Look through the records below, and whenever a line contains "testing", copy it.

Top of Entries supplied

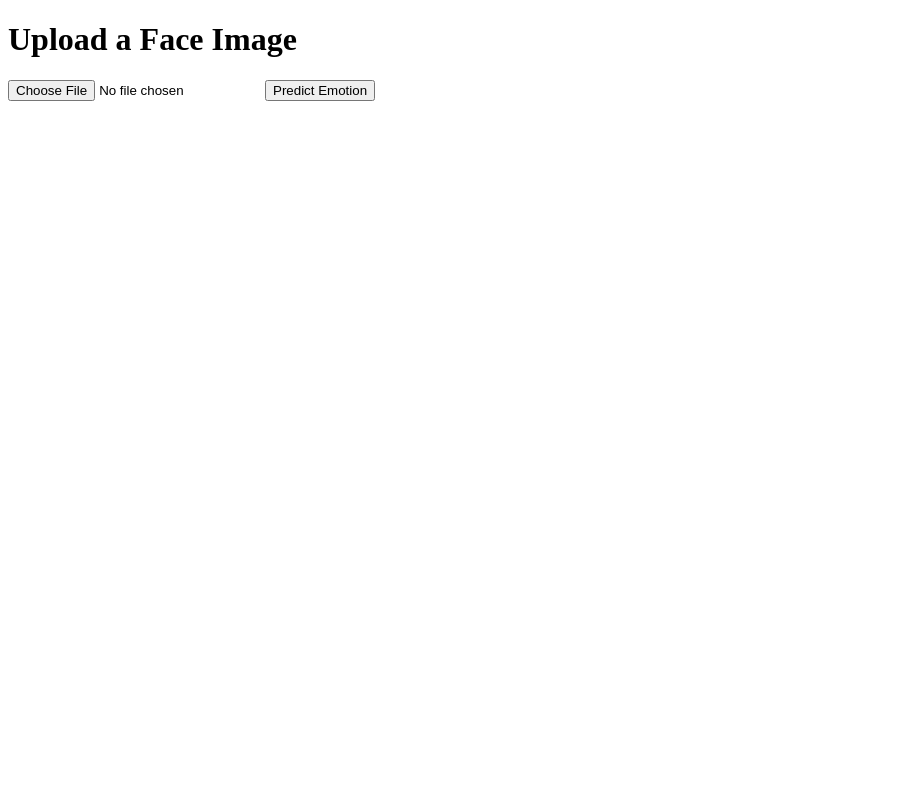
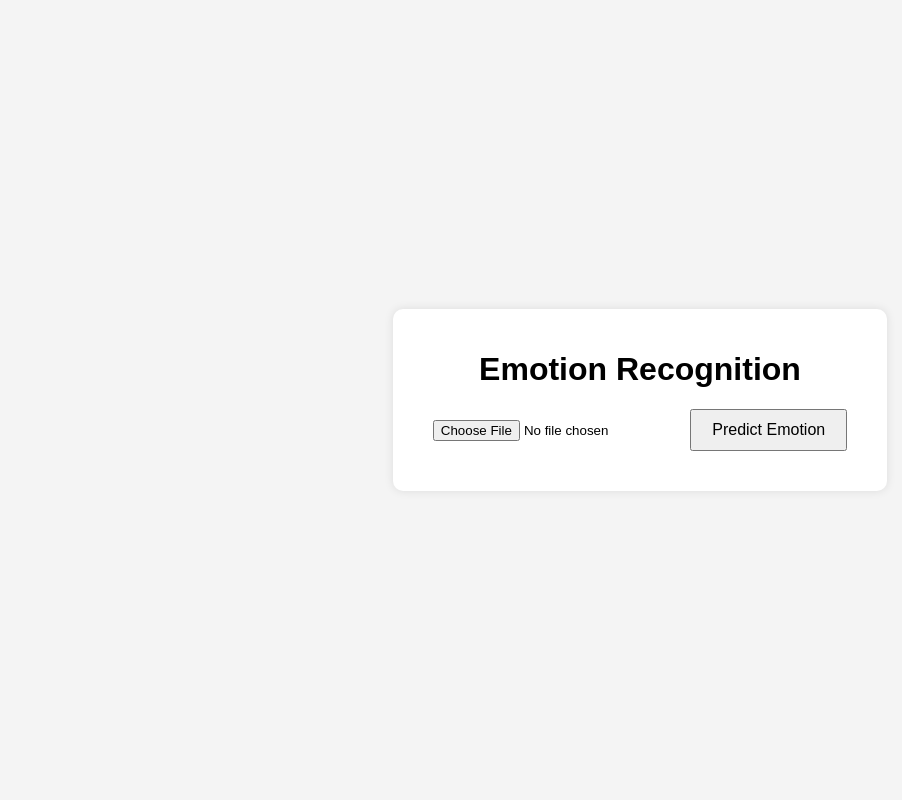
Before and after one commit to ayseaybalagirginol/SENG461_PROJECT, a Flask app: page / in a window 1280 px wide. Shown: the whole page, without its empty margins (0-902 px from the left). Run offline with Flask 3, Linux system fonts and the light colour scheme.

Commit message:
Frontend version: basic HTML CSS added and JS seperated from index html.

```diff
--- /dev/null
+++ b/static/script.js
@@ -0,0 +1,44 @@
+        /**async function upload() {
+            const input = document.getElementById('fileInput');
+            if (!input.files[0]) {
+                alert('Please select an image.');
+                return;
+            }
+            const formData = new FormData();
+            formData.append('file', input.files[0]);
+
+            const resp = await fetch('/predict', {
+                method: 'POST',
+                body: formData
+            });
+
+            const data = await resp.json();
+            document.getElementById('result').textContent = JSON.stringify(data, null, 2);
+        }**/
+
+
+     async function upload() {
+         const input = document.getElementById('fileInput');
+         if (!input.files[0]) {
+             alert('Please select an image.');
+              return;
+
+            }
+         const formData = new FormData();
+         formData.append('file', input.files[0]);
+
+         const resp = await fetch('/predict', {
+             method: 'POST',
+             body: formData
+           });
+
+         const data = await resp.json();
+
+         if(data.dominant_emotion) {
+             document.getElementById('result').textContent =
+              `The face in the image is ${data.dominant_emotion}.`;
+           } else {
+             document.getElementById('result').textContent =
+               `Error: ${data.error || 'Unknown error'}`;
+            }
+}
--- /dev/null
+++ b/static/style.css
@@ -0,0 +1,27 @@
+body {
+    background: #f4f4f4;
+    font-family: Arial, sans-serif;
+    display: flex;
+    justify-content: center;
+    align-items: center;
+    height: 100vh;
+    margin: 0;
+}
+
+.container {
+    background: white;
+    padding: 20px 40px;
+    border-radius: 10px;
+    box-shadow: 0 0 10px rgba(0,0,0,0.1);
+    text-align: center;
+}
+
+.upload-box {
+    margin: 20px 0;
+}
+
+button {
+    padding: 10px 20px;
+    font-size: 16px;
+    cursor: pointer;
+}
--- a/templates/index.html
+++ b/templates/index.html
@@ -3,58 +3,21 @@
 <head>
     <meta charset="UTF-8">
     <title>Emotion Recognition</title>
+    <link rel="stylesheet" href="/static/style.css">
 </head>
+
 <body>
-    <h1>Upload a Face Image</h1>
-    <input type="file" id="fileInput" accept="image/*">
-    <button onclick="upload()">Predict Emotion</button>
-    <pre id="result"></pre>
+    <div class="container">
+        <h1>Emotion Recognition</h1>
 
-    <script>
-        /**async function upload() {
-            const input = document.getElementById('fileInput');
-            if (!input.files[0]) {
-                alert('Please select an image.');
-                return;
-            }
-            const formData = new FormData();
-            formData.append('file', input.files[0]);
+        <div class="upload-box">
+            <input type="file" id="fileInput" accept="image/*">
+            <button onclick="upload()">Predict Emotion</button>
+        </div>
 
-            const resp = await fetch('/predict', {
-                method: 'POST',
-                body: formData
-            });
+        <pre id="result"></pre>
+    </div>
 
-            const data = await resp.json();
-            document.getElementById('result').textContent = JSON.stringify(data, null, 2);
-        }**/
-
-
-     async function upload() {
-         const input = document.getElementById('fileInput');
-         if (!input.files[0]) {
-             alert('Please select an image.');
-              return;
-
-            }
-         const formData = new FormData();
-         formData.append('file', input.files[0]);
-
-         const resp = await fetch('/predict', {
-             method: 'POST',
-             body: formData
-           });
-
-         const data = await resp.json();
-
-         if(data.dominant_emotion) {
-             document.getElementById('result').textContent =
-              `The face in the image is ${data.dominant_emotion}.`;
-           } else {
-             document.getElementById('result').textContent =
-               `Error: ${data.error || 'Unknown error'}`;
-            }
-}
-    </script>
+    <script src="/static/script.js"></script>
 </body>
 </html>
```
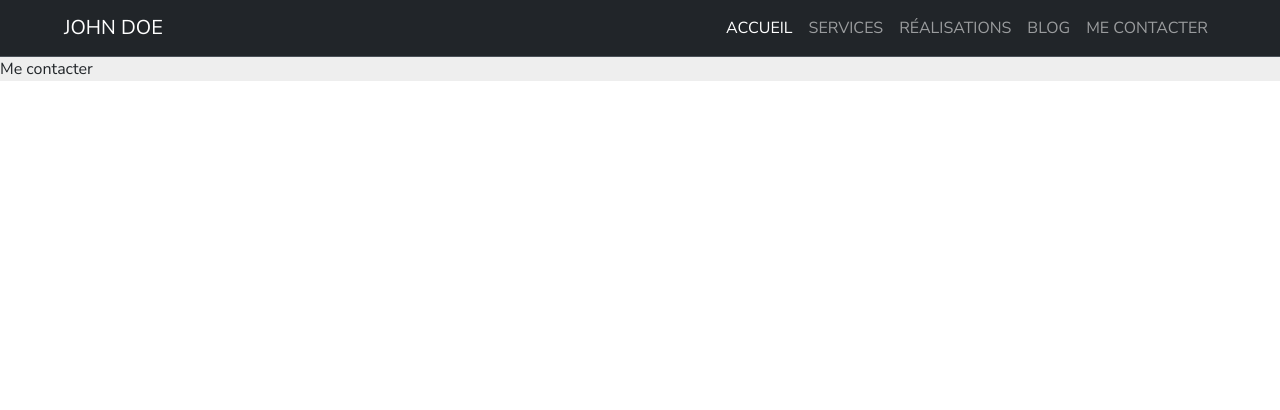
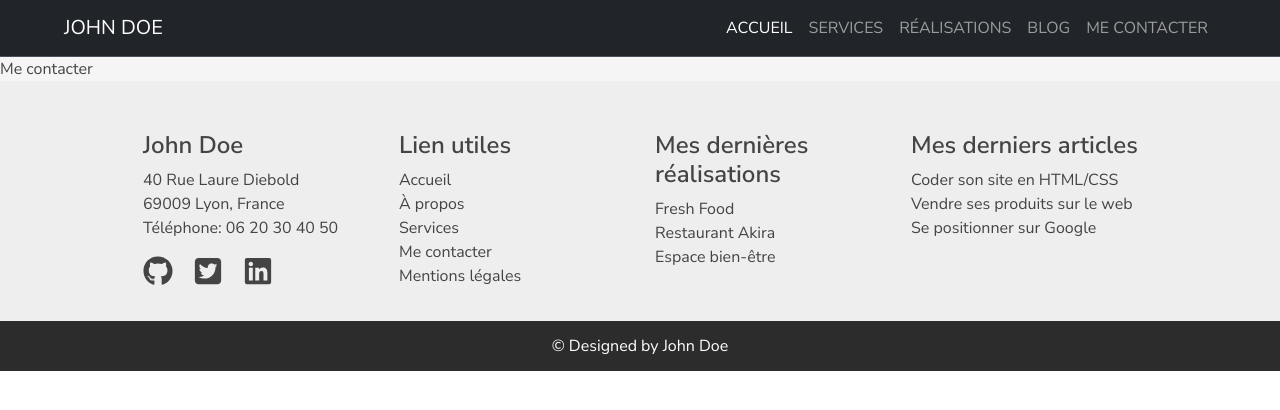
Before and after one commit to Sautarne/portfolio-john-doe, a React (Create React App) app: page /me-Contacter in a window 1280 px wide. Shown: the top 410 px of the page. Built offline with nearby package versions, Linux system fonts and the light colour scheme; no server answers.

Commit message:
fin footer

```diff
--- a/package.json
+++ b/package.json
@@ -12,6 +12,7 @@
     "@testing-library/jest-dom": "^5.17.0",
     "@testing-library/react": "^13.4.0",
     "@testing-library/user-event": "^13.5.0",
+    "axios": "^1.6.8",
     "bootstrap": "^5.3.3",
     "react": "^18.2.0",
     "react-dom": "^18.2.0",
--- a/src/App.css
+++ b/src/App.css
@@ -1,7 +1,8 @@
 @import url('https://fonts.googleapis.com/css2?family=Nunito+Sans:ital,opsz,wght@0,6..12,200..1000;1,6..12,200..1000&display=swap');
 
 .app{
-    background-color: #EEE;
+    background-color: #f5f5f5;
     font-family: "Nunito Sans", sans-serif;
     font-weight: 400;
+    color: #444;
 }
--- a/src/App.js
+++ b/src/App.js
@@ -7,6 +7,7 @@ import Services from './pages/Services/Services.jsx';
 import Realisations from './pages/Realisations.jsx';
 import Blog from './pages/Blog.jsx';
 import MeContacter from './pages/Me contacter.jsx';
+import Footer from './components/general/Footer.jsx';
 
 function App() {
   return (
@@ -20,6 +21,9 @@ function App() {
           <Route path='/blog' element={<Blog />}></Route>
           <Route path='/me-Contacter' element={<MeContacter />}></Route>
       </Routes>
+
+      <Footer/>
+
     </div>
   );
 }
--- a/src/components/Services/Services-type.css
+++ b/src/components/Services/Services-type.css
@@ -7,6 +7,7 @@
     display: flex;
     flex-direction: column;
     align-items: center;
+    box-shadow: 0px 5px 5px -3px rgba(0,0,0,0.1);
 }
 
 .icon {
--- /dev/null
+++ b/src/components/general/Footer.css
@@ -0,0 +1,114 @@
+
+.footer {
+    padding-top: 50px;
+    background-color: #EEE;
+}
+
+.footer h2 {
+    font-weight: 600;
+}
+
+.informations-personnelles {
+    padding-left: 15px;
+}
+
+.icon-footer {
+    width: 30px;
+    height: 30px;
+    margin-right: 20px;
+}
+
+.lien-utiles {
+    display: flex;
+    flex-direction: column;
+    margin-top: 10px;
+    padding-left: 15px;
+}
+
+.dernière-réalisations {
+    display: flex;
+    flex-direction: column;
+    margin-top: 20px;
+    padding-left: 15px;
+}
+
+.derniers-articles {
+    display: flex;
+    flex-direction: column;
+    margin-top: 20px;
+    padding-left: 15px;
+    padding-bottom: 30px;
+}
+
+.footer a{
+    text-decoration: none;
+    color: #444;
+}
+
+.copyright {
+    height: 50px;
+    display: flex;
+    justify-content: center;
+    align-items: center;
+    background-color: #2c2c2c;
+    color: white;
+}
+
+.copyright p {
+    margin: 0;
+}
+
+@media screen and (max-width: 767px) {
+
+}
+
+@media screen and (min-width: 768px) and (max-width: 1024px) {
+    .footer {
+        display: grid;
+        grid-template-columns: repeat(2, 50%);
+    }
+
+    .lien-utiles {
+        margin-top: 0;
+    }
+
+    .copyright {
+        grid-column: 1 / 3;
+    }
+}
+
+@media screen and (min-width: 1025px) {
+
+    .footer {
+        display: grid;
+        grid-template-columns: 1fr 256px 256px 256px 256px 1fr
+    }
+
+    .footer h2 {
+        font-size: 1.5em;
+    }
+
+    .informations-personnelles {
+        grid-column: 2 / 3;
+    }
+
+    .lien-utiles {
+        margin-top: 0px;
+        grid-column: 3 / 4;
+    }
+
+    .dernière-réalisations {
+        margin-top: 0px;
+        grid-column: 4 / 5;
+    }
+
+    .derniers-articles {
+        margin-top: 0px;
+        grid-column: 5 / 6;
+    }
+
+    .copyright {
+        grid-column: 1 / 7;
+        margin-top: 30px;
+    }
+}
--- /dev/null
+++ b/src/components/general/Footer.jsx
@@ -0,0 +1,85 @@
+import React from 'react';
+import { useEffect, useState } from 'react';
+import {Link} from 'react-router-dom';
+import './Footer.css'
+import { FontAwesomeIcon } from '@fortawesome/react-fontawesome';
+import { faGithub, faLinkedin, faTwitter, faTwitterSquare } from "@fortawesome/free-brands-svg-icons";
+
+function Footer() {
+
+    const [userData, setUserData] = useState(null);
+
+    useEffect(() => {
+        fetch('https://api.github.com/users/github-john-doe')
+          .then(response => response.json())
+          .then(data => {
+            setUserData(data);
+        });
+    }, []);
+
+
+    const [activePage, setActivePage] = useState('accueil');
+
+    const changementDePage = (page) => {
+        setActivePage(page);
+        const navigation = document.getElementById('nav');
+        if (navigation) {
+            navigation.scrollIntoView({ behavior: 'smooth' });
+        }
+    };
+
+    const changementDePageAPropos = (page) => {
+        setActivePage(page);
+        setTimeout(() => {
+            const aPropos = document.getElementById('a-propos');
+            if (aPropos) {
+                aPropos.scrollIntoView({ behavior: 'smooth' });
+            }
+        }, 1);
+    };
+
+
+
+    return (
+        <div className='footer'>
+            <div className='informations-personnelles'>
+                <h2>{ userData ? userData.name : 'John Doe' }</h2>
+                <p>
+                    40 Rue Laure Diebold<br/>
+                    69009 Lyon, France<br/>
+                    Téléphone: 06 20 30 40 50
+                </p>
+                <div className='icon-footer-container'>
+                    <a href="https://github.com/github-john-doe" target='_blank'><FontAwesomeIcon icon={faGithub} className='icon-footer' /></a>
+                    <a href="https://twitter.com/twitter-john-doe" target='_blank'><FontAwesomeIcon icon={faTwitterSquare} className='icon-footer' /></a>
+                    <a href="https://linkedin.com/linkedin-john-doe" target='_blank'><FontAwesomeIcon icon={faLinkedin} className='icon-footer' /></a>
+                </div>
+            </div>
+            <div className='lien-utiles'>
+                <h2>Lien utiles</h2>
+                <Link to="/#nav" onClick={() => changementDePage('accueil')}> Accueil </Link>
+                <Link to="/#a-propos" onClick={() => changementDePageAPropos('accueil')}> À propos </Link>
+                <Link to="/services#nav" onClick={() => changementDePage('services')}> Services </Link>
+                <Link to="/me-contacter#nav" onClick={() => changementDePage('me-contacter')}> Me contacter </Link>
+                <Link to="/mentions-légales#nav" onClick={() => changementDePage('')}> Mentions légales </Link>
+            </div>
+            <div className='dernière-réalisations'>
+                <h2>Mes dernières réalisations</h2>
+                <Link to="/Réalisations#fresh-food">Fresh Food</Link>
+                <Link to="/Réalisations#restaurant-akira">Restaurant Akira</Link>
+                <Link to="/Réalisations#espace-bien-être">Espace bien-être</Link>
+            </div>
+            <div className='derniers-articles'>
+                <h2>Mes derniers articles</h2>
+                <Link to="/Articles#coder-son-site-en-HTML/CSS">Coder son site en HTML/CSS</Link>
+                <Link to="/Articles#vendre-ses-produits-sur-le-web">Vendre ses produits sur le web</Link>
+                <Link to="/Articles#se-positionner-sur-google">Se positionner sur Google</Link>
+            </div>
+            <div className="copyright">
+                <p>© Designed by John Doe</p>
+            </div>
+        </div>
+    );
+}
+
+export default Footer;
--- a/src/pages/Accueil/Accueil.jsx
+++ b/src/pages/Accueil/Accueil.jsx
@@ -41,9 +41,9 @@ function Accueil() {
     const scrollAutomatique = () => {
         const titre = document.getElementById('a-propos');
         if (titre) {
-          titre.scrollIntoView({ behavior: 'smooth' });
+            titre.scrollIntoView({ behavior: 'smooth' });
         }
-      };
+    };
 
     return (
         <div className='accueil-page'>
--- a/src/pages/Services/Services.jsx
+++ b/src/pages/Services/Services.jsx
@@ -62,7 +62,7 @@ function Services () {
 
                 <ServicesType
                     titreServices="Développement Web"
-                    texteServices="Le déceloppement de sites web repose sur l'utilisation des langages HTML, CSS, Javascript et PHP."
+                    texteServices="Le développement de sites web repose sur l'utilisation des langages HTML, CSS, Javascript et PHP."
                 >
                     <FontAwesomeIcon className='icon' icon={faFileCode}/>
                 </ServicesType>
```
Also changed, not shown: public/img/fleche-droite.png (added), 1 other file (tests, documents, lock files or other folders).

Bottom of Entries supplied

[Your solution]
     "@testing-library/jest-dom": "^5.17.0",
     "@testing-library/react": "^13.4.0",
     "@testing-library/user-event": "^13.5.0",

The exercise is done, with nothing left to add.